Content revision data:

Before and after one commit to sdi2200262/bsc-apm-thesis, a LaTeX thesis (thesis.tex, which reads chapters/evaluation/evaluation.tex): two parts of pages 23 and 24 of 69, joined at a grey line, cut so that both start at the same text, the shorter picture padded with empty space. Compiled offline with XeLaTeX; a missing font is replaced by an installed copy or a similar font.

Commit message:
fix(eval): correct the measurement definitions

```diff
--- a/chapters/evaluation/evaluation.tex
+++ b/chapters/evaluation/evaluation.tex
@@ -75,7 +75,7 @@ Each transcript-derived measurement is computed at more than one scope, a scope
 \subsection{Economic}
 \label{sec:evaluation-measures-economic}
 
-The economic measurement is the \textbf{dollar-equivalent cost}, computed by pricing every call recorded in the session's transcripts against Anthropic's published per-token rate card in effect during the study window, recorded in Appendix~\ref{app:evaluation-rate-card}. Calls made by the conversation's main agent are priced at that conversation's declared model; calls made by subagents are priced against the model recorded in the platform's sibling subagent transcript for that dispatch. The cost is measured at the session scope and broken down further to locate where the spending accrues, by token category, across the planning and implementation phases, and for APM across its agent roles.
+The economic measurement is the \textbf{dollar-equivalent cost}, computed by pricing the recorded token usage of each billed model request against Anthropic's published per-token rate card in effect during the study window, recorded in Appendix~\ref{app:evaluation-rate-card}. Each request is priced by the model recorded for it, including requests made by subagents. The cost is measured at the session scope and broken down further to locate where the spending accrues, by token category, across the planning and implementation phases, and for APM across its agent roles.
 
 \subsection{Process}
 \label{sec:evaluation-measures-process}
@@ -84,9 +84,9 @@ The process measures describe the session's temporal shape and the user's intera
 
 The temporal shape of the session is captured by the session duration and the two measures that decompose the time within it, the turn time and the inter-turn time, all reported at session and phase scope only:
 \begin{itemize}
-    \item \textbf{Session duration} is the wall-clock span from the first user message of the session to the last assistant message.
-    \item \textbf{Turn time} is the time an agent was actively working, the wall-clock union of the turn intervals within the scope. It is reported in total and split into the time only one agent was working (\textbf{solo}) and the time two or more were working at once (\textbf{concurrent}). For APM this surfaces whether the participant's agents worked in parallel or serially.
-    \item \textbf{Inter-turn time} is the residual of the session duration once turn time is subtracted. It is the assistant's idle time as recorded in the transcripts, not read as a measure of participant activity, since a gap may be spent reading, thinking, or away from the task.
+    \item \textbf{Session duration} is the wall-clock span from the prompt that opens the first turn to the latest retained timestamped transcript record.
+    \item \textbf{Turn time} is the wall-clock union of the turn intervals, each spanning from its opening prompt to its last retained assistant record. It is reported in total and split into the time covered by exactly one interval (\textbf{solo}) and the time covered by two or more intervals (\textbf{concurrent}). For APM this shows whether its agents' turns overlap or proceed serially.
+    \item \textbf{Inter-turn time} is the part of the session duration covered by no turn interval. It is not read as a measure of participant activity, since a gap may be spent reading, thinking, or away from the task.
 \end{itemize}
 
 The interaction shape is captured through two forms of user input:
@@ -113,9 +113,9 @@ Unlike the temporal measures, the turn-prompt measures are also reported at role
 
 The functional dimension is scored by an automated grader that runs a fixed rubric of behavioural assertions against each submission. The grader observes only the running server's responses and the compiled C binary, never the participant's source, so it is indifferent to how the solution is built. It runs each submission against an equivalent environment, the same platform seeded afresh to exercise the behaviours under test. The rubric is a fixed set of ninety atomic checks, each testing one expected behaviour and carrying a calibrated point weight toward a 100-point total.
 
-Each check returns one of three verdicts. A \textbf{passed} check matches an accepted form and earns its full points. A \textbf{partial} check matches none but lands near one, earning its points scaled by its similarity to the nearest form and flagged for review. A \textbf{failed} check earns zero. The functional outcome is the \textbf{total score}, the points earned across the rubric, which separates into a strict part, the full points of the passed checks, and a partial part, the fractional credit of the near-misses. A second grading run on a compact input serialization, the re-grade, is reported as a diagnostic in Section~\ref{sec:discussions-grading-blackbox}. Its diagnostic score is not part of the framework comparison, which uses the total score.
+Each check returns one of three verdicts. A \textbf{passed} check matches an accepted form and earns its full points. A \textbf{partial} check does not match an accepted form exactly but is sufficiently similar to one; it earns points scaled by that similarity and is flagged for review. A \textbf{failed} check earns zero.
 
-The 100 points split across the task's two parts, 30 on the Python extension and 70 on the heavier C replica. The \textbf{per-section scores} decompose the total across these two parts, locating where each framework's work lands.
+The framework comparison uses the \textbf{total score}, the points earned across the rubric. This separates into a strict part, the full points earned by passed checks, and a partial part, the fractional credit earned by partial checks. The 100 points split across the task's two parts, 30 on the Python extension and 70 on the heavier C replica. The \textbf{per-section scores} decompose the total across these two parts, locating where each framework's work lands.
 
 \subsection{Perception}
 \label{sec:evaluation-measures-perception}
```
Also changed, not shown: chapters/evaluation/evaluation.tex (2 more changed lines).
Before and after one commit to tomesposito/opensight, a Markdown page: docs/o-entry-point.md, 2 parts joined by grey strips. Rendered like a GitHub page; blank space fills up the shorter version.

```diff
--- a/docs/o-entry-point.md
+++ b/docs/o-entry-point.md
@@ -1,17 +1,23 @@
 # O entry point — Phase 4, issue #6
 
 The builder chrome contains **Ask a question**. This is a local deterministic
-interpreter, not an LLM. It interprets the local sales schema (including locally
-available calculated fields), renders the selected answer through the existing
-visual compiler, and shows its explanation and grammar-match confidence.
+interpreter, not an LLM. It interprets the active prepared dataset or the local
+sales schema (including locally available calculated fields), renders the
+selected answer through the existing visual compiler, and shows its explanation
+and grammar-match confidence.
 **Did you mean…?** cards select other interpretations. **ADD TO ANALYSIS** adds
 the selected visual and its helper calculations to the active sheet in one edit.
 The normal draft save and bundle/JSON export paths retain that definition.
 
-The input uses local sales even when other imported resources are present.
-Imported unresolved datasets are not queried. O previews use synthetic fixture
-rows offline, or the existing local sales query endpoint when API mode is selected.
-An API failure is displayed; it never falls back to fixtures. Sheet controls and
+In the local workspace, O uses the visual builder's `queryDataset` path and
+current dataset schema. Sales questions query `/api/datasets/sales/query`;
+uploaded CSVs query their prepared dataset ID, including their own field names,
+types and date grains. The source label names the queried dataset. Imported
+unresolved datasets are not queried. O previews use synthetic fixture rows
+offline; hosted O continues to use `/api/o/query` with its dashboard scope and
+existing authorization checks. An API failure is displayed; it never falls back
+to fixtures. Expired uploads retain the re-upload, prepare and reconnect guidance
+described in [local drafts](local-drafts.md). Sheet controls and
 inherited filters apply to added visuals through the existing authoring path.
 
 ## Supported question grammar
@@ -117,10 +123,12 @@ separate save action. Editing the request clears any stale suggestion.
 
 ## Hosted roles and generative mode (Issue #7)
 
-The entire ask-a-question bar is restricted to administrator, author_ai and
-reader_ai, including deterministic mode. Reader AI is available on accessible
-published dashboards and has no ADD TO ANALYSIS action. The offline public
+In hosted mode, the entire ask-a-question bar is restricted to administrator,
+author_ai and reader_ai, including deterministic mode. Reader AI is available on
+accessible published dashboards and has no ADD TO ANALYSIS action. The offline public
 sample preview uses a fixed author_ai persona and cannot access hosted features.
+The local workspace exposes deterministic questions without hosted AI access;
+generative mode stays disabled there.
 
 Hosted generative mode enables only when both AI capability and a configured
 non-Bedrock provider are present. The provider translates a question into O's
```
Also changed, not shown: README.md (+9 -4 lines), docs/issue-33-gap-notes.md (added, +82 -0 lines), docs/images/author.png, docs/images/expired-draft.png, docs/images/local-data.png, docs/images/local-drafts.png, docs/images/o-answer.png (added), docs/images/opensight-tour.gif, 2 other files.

== WORK ORDER ==
All the data needs repeating. Return it exactly.

== ANSWER BOX ==
Before and after one commit to sdi2200262/bsc-apm-thesis, a LaTeX thesis (thesis.tex, which reads chapters/evaluation/evaluation.tex): two parts of pages 23 and 24 of 69, joined at a grey line, cut so that both start at the same text, the shorter picture padded with empty space. Compiled offline with XeLaTeX; a missing font is replaced by an installed copy or a similar font.

Commit message:
fix(eval): correct the measurement definitions

```diff
--- a/chapters/evaluation/evaluation.tex
+++ b/chapters/evaluation/evaluation.tex
@@ -75,7 +75,7 @@ Each transcript-derived measurement is computed at more than one scope, a scope
 \subsection{Economic}
 \label{sec:evaluation-measures-economic}
 
-The economic measurement is the \textbf{dollar-equivalent cost}, computed by pricing every call recorded in the session's transcripts against Anthropic's published per-token rate card in effect during the study window, recorded in Appendix~\ref{app:evaluation-rate-card}. Calls made by the conversation's main agent are priced at that conversation's declared model; calls made by subagents are priced against the model recorded in the platform's sibling subagent transcript for that dispatch. The cost is measured at the session scope and broken down further to locate where the spending accrues, by token category, across the planning and implementation phases, and for APM across its agent roles.
+The economic measurement is the \textbf{dollar-equivalent cost}, computed by pricing the recorded token usage of each billed model request against Anthropic's published per-token rate card in effect during the study window, recorded in Appendix~\ref{app:evaluation-rate-card}. Each request is priced by the model recorded for it, including requests made by subagents. The cost is measured at the session scope and broken down further to locate where the spending accrues, by token category, across the planning and implementation phases, and for APM across its agent roles.
 
 \subsection{Process}
 \label{sec:evaluation-measures-process}
@@ -84,9 +84,9 @@ The process measures describe the session's temporal shape and the user's intera
 
 The temporal shape of the session is captured by the session duration and the two measures that decompose the time within it, the turn time and the inter-turn time, all reported at session and phase scope only:
 \begin{itemize}
-    \item \textbf{Session duration} is the wall-clock span from the first user message of the session to the last assistant message.
-    \item \textbf{Turn time} is the time an agent was actively working, the wall-clock union of the turn intervals within the scope. It is reported in total and split into the time only one agent was working (\textbf{solo}) and the time two or more were working at once (\textbf{concurrent}). For APM this surfaces whether the participant's agents worked in parallel or serially.
-    \item \textbf{Inter-turn time} is the residual of the session duration once turn time is subtracted. It is the assistant's idle time as recorded in the transcripts, not read as a measure of participant activity, since a gap may be spent reading, thinking, or away from the task.
+    \item \textbf{Session duration} is the wall-clock span from the prompt that opens the first turn to the latest retained timestamped transcript record.
+    \item \textbf{Turn time} is the wall-clock union of the turn intervals, each spanning from its opening prompt to its last retained assistant record. It is reported in total and split into the time covered by exactly one interval (\textbf{solo}) and the time covered by two or more intervals (\textbf{concurrent}). For APM this shows whether its agents' turns overlap or proceed serially.
+    \item \textbf{Inter-turn time} is the part of the session duration covered by no turn interval. It is not read as a measure of participant activity, since a gap may be spent reading, thinking, or away from the task.
 \end{itemize}
 
 The interaction shape is captured through two forms of user input:
@@ -113,9 +113,9 @@ Unlike the temporal measures, the turn-prompt measures are also reported at role
 
 The functional dimension is scored by an automated grader that runs a fixed rubric of behavioural assertions against each submission. The grader observes only the running server's responses and the compiled C binary, never the participant's source, so it is indifferent to how the solution is built. It runs each submission against an equivalent environment, the same platform seeded afresh to exercise the behaviours under test. The rubric is a fixed set of ninety atomic checks, each testing one expected behaviour and carrying a calibrated point weight toward a 100-point total.
 
-Each check returns one of three verdicts. A \textbf{passed} check matches an accepted form and earns its full points. A \textbf{partial} check matches none but lands near one, earning its points scaled by its similarity to the nearest form and flagged for review. A \textbf{failed} check earns zero. The functional outcome is the \textbf{total score}, the points earned across the rubric, which separates into a strict part, the full points of the passed checks, and a partial part, the fractional credit of the near-misses. A second grading run on a compact input serialization, the re-grade, is reported as a diagnostic in Section~\ref{sec:discussions-grading-blackbox}. Its diagnostic score is not part of the framework comparison, which uses the total score.
+Each check returns one of three verdicts. A \textbf{passed} check matches an accepted form and earns its full points. A \textbf{partial} check does not match an accepted form exactly but is sufficiently similar to one; it earns points scaled by that similarity and is flagged for review. A \textbf{failed} check earns zero.
 
-The 100 points split across the task's two parts, 30 on the Python extension and 70 on the heavier C replica. The \textbf{per-section scores} decompose the total across these two parts, locating where each framework's work lands.
+The framework comparison uses the \textbf{total score}, the points earned across the rubric. This separates into a strict part, the full points earned by passed checks, and a partial part, the fractional credit earned by partial checks. The 100 points split across the task's two parts, 30 on the Python extension and 70 on the heavier C replica. The \textbf{per-section scores} decompose the total across these two parts, locating where each framework's work lands.
 
 \subsection{Perception}
 \label{sec:evaluation-measures-perception}
```
Also changed, not shown: chapters/evaluation/evaluation.tex (2 more changed lines).
Before and after one commit to tomesposito/opensight, a Markdown page: docs/o-entry-point.md, 2 parts joined by grey strips. Rendered like a GitHub page; blank space fills up the shorter version.

```diff
--- a/docs/o-entry-point.md
+++ b/docs/o-entry-point.md
@@ -1,17 +1,23 @@
 # O entry point — Phase 4, issue #6
 
 The builder chrome contains **Ask a question**. This is a local deterministic
-interpreter, not an LLM. It interprets the local sales schema (including locally
-available calculated fields), renders the selected answer through the existing
-visual compiler, and shows its explanation and grammar-match confidence.
+interpreter, not an LLM. It interprets the active prepared dataset or the local
+sales schema (including locally available calculated fields), renders the
+selected answer through the existing visual compiler, and shows its explanation
+and grammar-match confidence.
 **Did you mean…?** cards select other interpretations. **ADD TO ANALYSIS** adds
 the selected visual and its helper calculations to the active sheet in one edit.
 The normal draft save and bundle/JSON export paths retain that definition.
 
-The input uses local sales even when other imported resources are present.
-Imported unresolved datasets are not queried. O previews use synthetic fixture
-rows offline, or the existing local sales query endpoint when API mode is selected.
-An API failure is displayed; it never falls back to fixtures. Sheet controls and
+In the local workspace, O uses the visual builder's `queryDataset` path and
+current dataset schema. Sales questions query `/api/datasets/sales/query`;
+uploaded CSVs query their prepared dataset ID, including their own field names,
+types and date grains. The source label names the queried dataset. Imported
+unresolved datasets are not queried. O previews use synthetic fixture rows
+offline; hosted O continues to use `/api/o/query` with its dashboard scope and
+existing authorization checks. An API failure is displayed; it never falls back
+to fixtures. Expired uploads retain the re-upload, prepare and reconnect guidance
+described in [local drafts](local-drafts.md). Sheet controls and
 inherited filters apply to added visuals through the existing authoring path.
 
 ## Supported question grammar
@@ -117,10 +123,12 @@ separate save action. Editing the request clears any stale suggestion.
 
 ## Hosted roles and generative mode (Issue #7)
 
-The entire ask-a-question bar is restricted to administrator, author_ai and
-reader_ai, including deterministic mode. Reader AI is available on accessible
-published dashboards and has no ADD TO ANALYSIS action. The offline public
+In hosted mode, the entire ask-a-question bar is restricted to administrator,
+author_ai and reader_ai, including deterministic mode. Reader AI is available on
+accessible published dashboards and has no ADD TO ANALYSIS action. The offline public
 sample preview uses a fixed author_ai persona and cannot access hosted features.
+The local workspace exposes deterministic questions without hosted AI access;
+generative mode stays disabled there.
 
 Hosted generative mode enables only when both AI capability and a configured
 non-Bedrock provider are present. The provider translates a question into O's
```
Also changed, not shown: README.md (+9 -4 lines), docs/issue-33-gap-notes.md (added, +82 -0 lines), docs/images/author.png, docs/images/expired-draft.png, docs/images/local-data.png, docs/images/local-drafts.png, docs/images/o-answer.png (added), docs/images/opensight-tour.gif, 2 other files.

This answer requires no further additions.